GIVEN RECORDS:
%%
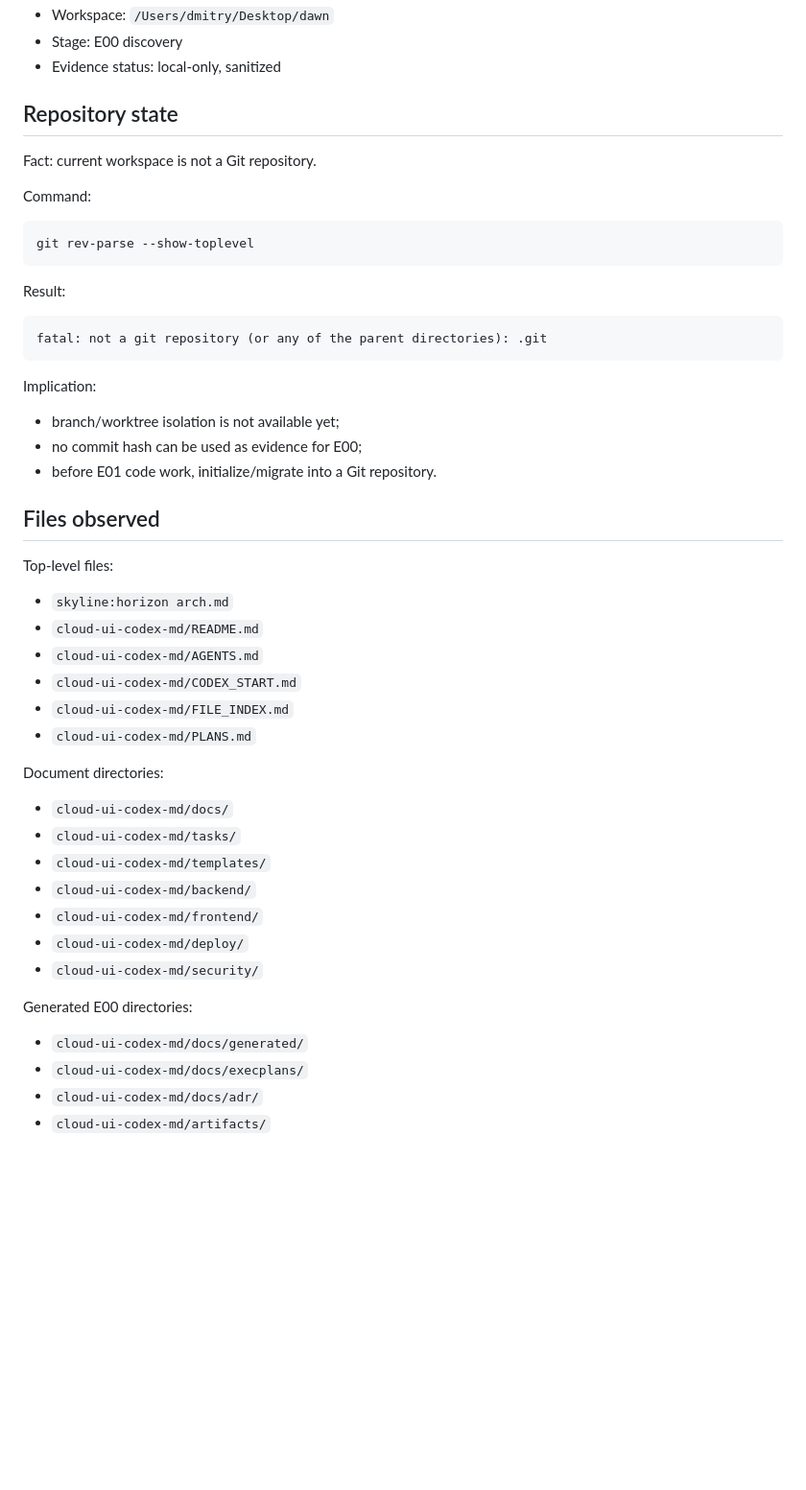
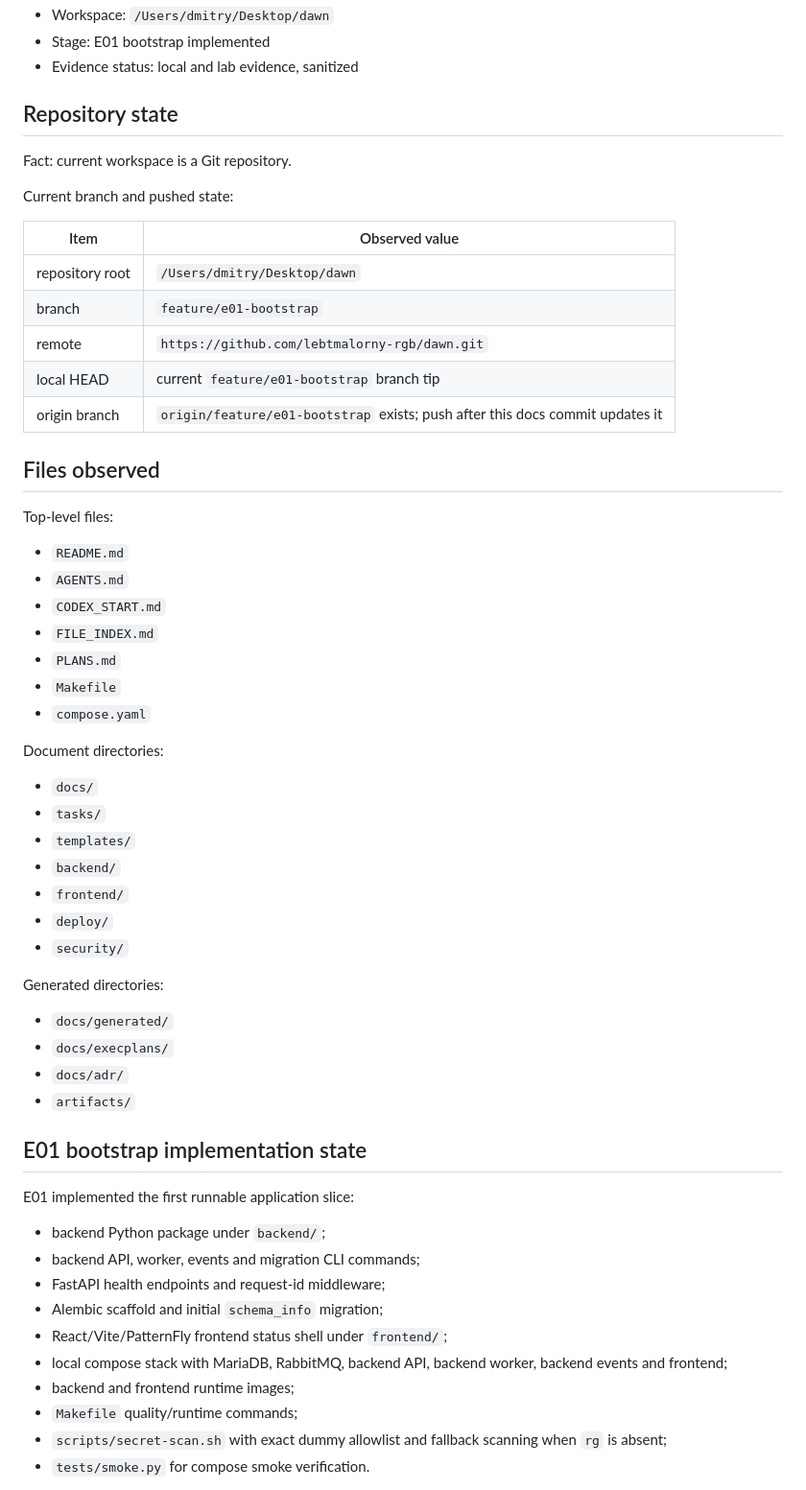
Before and after one commit to lebtmalorny-rgb/dawn, a Markdown page: docs/generated/current-state.md, the part around one of its changes. Shown at 96% size. GitHub-like rendering; blank space fills up the shorter version.

Commit message:
docs: record E01 bootstrap evidence

````diff
--- a/docs/generated/current-state.md
+++ b/docs/generated/current-state.md
@@ -4,53 +4,62 @@
 - Workspace: `/Users/dmitry/Desktop/dawn`
-- Stage: E00 discovery
-- Evidence status: local-only, sanitized
+- Stage: E01 bootstrap implemented
+- Evidence status: local and lab evidence, sanitized
 
 ## Repository state
 
-Fact: current workspace is not a Git repository.
+Fact: current workspace is a Git repository.
 
-Command:
+Current branch and pushed state:
 
-```bash
-git rev-parse --show-toplevel
-```
-
-Result:
-
-```text
-fatal: not a git repository (or any of the parent directories): .git
-```
-
-Implication:
-
-- branch/worktree isolation is not available yet;
-- no commit hash can be used as evidence for E00;
-- before E01 code work, initialize/migrate into a Git repository.
+| Item | Observed value |
+|---|---|
+| repository root | `/Users/dmitry/Desktop/dawn` |
+| branch | `feature/e01-bootstrap` |
+| remote | `https://github.com/lebtmalorny-rgb/dawn.git` |
+| local HEAD | current `feature/e01-bootstrap` branch tip |
+| origin branch | `origin/feature/e01-bootstrap` exists; push after this docs commit updates it |
 
 ## Files observed
 
 Top-level files:
 
-- `skyline:horizon arch.md`
-- `cloud-ui-codex-md/README.md`
-- `cloud-ui-codex-md/AGENTS.md`
-- `cloud-ui-codex-md/CODEX_START.md`
-- `cloud-ui-codex-md/FILE_INDEX.md`
-- `cloud-ui-codex-md/PLANS.md`
+- `README.md`
+- `AGENTS.md`
+- `CODEX_START.md`
+- `FILE_INDEX.md`
+- `PLANS.md`
+- `Makefile`
+- `compose.yaml`
 
 Document directories:
 
-- `cloud-ui-codex-md/docs/`
-- `cloud-ui-codex-md/tasks/`
-- `cloud-ui-codex-md/templates/`
-- `cloud-ui-codex-md/backend/`
-- `cloud-ui-codex-md/frontend/`
-- `cloud-ui-codex-md/deploy/`
-- `cloud-ui-codex-md/security/`
+- `docs/`
+- `tasks/`
+- `templates/`
+- `backend/`
+- `frontend/`
+- `deploy/`
+- `security/`
 
-Generated E00 directories:
+Generated directories:
 
-- `cloud-ui-codex-md/docs/generated/`
-- `cloud-ui-codex-md/docs/execplans/`
-- `cloud-ui-codex-md/docs/adr/`
-- `cloud-ui-codex-md/artifacts/`
+- `docs/generated/`
+- `docs/execplans/`
+- `docs/adr/`
+- `artifacts/`
+
+## E01 bootstrap implementation state
+
+E01 implemented the first runnable application slice:
+
+- backend Python package under `backend/`;
+- backend API, worker, events and migration CLI commands;
+- FastAPI health endpoints and request-id middleware;
+- Alembic scaffold and initial `schema_info` migration;
+- React/Vite/PatternFly frontend status shell under `frontend/`;
+- local compose stack with MariaDB, RabbitMQ, backend API, backend worker, backend events and frontend;
+- backend and frontend runtime images;
+- `Makefile` quality/runtime commands;
+- `scripts/secret-scan.sh` with exact dummy allowlist and fallback scanning when `rg` is absent;
+- `tests/smoke.py` for compose smoke verification.
+
````
Also changed, not shown: other parts of docs/generated/current-state.md (+28 -4 lines), FILE_INDEX.md (+11 -0 lines), docs/execplans/E01-bootstrap.md (added, +52 -0 lines).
%%
WHAT YOU HAVE TO DO:
A verbatim copy of every record is required, with all pictures excluded.

SOLVED PROBLEM:
Before and after one commit to lebtmalorny-rgb/dawn, a Markdown page: docs/generated/current-state.md, the part around one of its changes. Shown at 96% size. GitHub-like rendering; blank space fills up the shorter version.

Commit message:
docs: record E01 bootstrap evidence

````diff
--- a/docs/generated/current-state.md
+++ b/docs/generated/current-state.md
@@ -4,53 +4,62 @@
 - Workspace: `/Users/dmitry/Desktop/dawn`
-- Stage: E00 discovery
-- Evidence status: local-only, sanitized
+- Stage: E01 bootstrap implemented
+- Evidence status: local and lab evidence, sanitized
 
 ## Repository state
 
-Fact: current workspace is not a Git repository.
+Fact: current workspace is a Git repository.
 
-Command:
+Current branch and pushed state:
 
-```bash
-git rev-parse --show-toplevel
-```
-
-Result:
-
-```text
-fatal: not a git repository (or any of the parent directories): .git
-```
-
-Implication:
-
-- branch/worktree isolation is not available yet;
-- no commit hash can be used as evidence for E00;
-- before E01 code work, initialize/migrate into a Git repository.
+| Item | Observed value |
+|---|---|
+| repository root | `/Users/dmitry/Desktop/dawn` |
+| branch | `feature/e01-bootstrap` |
+| remote | `https://github.com/lebtmalorny-rgb/dawn.git` |
+| local HEAD | current `feature/e01-bootstrap` branch tip |
+| origin branch | `origin/feature/e01-bootstrap` exists; push after this docs commit updates it |
 
 ## Files observed
 
 Top-level files:
 
-- `skyline:horizon arch.md`
-- `cloud-ui-codex-md/README.md`
-- `cloud-ui-codex-md/AGENTS.md`
-- `cloud-ui-codex-md/CODEX_START.md`
-- `cloud-ui-codex-md/FILE_INDEX.md`
-- `cloud-ui-codex-md/PLANS.md`
+- `README.md`
+- `AGENTS.md`
+- `CODEX_START.md`
+- `FILE_INDEX.md`
+- `PLANS.md`
+- `Makefile`
+- `compose.yaml`
 
 Document directories:
 
-- `cloud-ui-codex-md/docs/`
-- `cloud-ui-codex-md/tasks/`
-- `cloud-ui-codex-md/templates/`
-- `cloud-ui-codex-md/backend/`
-- `cloud-ui-codex-md/frontend/`
-- `cloud-ui-codex-md/deploy/`
-- `cloud-ui-codex-md/security/`
+- `docs/`
+- `tasks/`
+- `templates/`
+- `backend/`
+- `frontend/`
+- `deploy/`
+- `security/`
 
-Generated E00 directories:
+Generated directories:
 
-- `cloud-ui-codex-md/docs/generated/`
-- `cloud-ui-codex-md/docs/execplans/`
-- `cloud-ui-codex-md/docs/adr/`
-- `cloud-ui-codex-md/artifacts/`
+- `docs/generated/`
+- `docs/execplans/`
+- `docs/adr/`
+- `artifacts/`
+
+## E01 bootstrap implementation state
+
+E01 implemented the first runnable application slice:
+
+- backend Python package under `backend/`;
+- backend API, worker, events and migration CLI commands;
+- FastAPI health endpoints and request-id middleware;
+- Alembic scaffold and initial `schema_info` migration;
+- React/Vite/PatternFly frontend status shell under `frontend/`;
+- local compose stack with MariaDB, RabbitMQ, backend API, backend worker, backend events and frontend;
+- backend and frontend runtime images;
+- `Makefile` quality/runtime commands;
+- `scripts/secret-scan.sh` with exact dummy allowlist and fallback scanning when `rg` is absent;
+- `tests/smoke.py` for compose smoke verification.
+
````
Also changed, not shown: other parts of docs/generated/current-state.md (+28 -4 lines), FILE_INDEX.md (+11 -0 lines), docs/execplans/E01-bootstrap.md (added, +52 -0 lines).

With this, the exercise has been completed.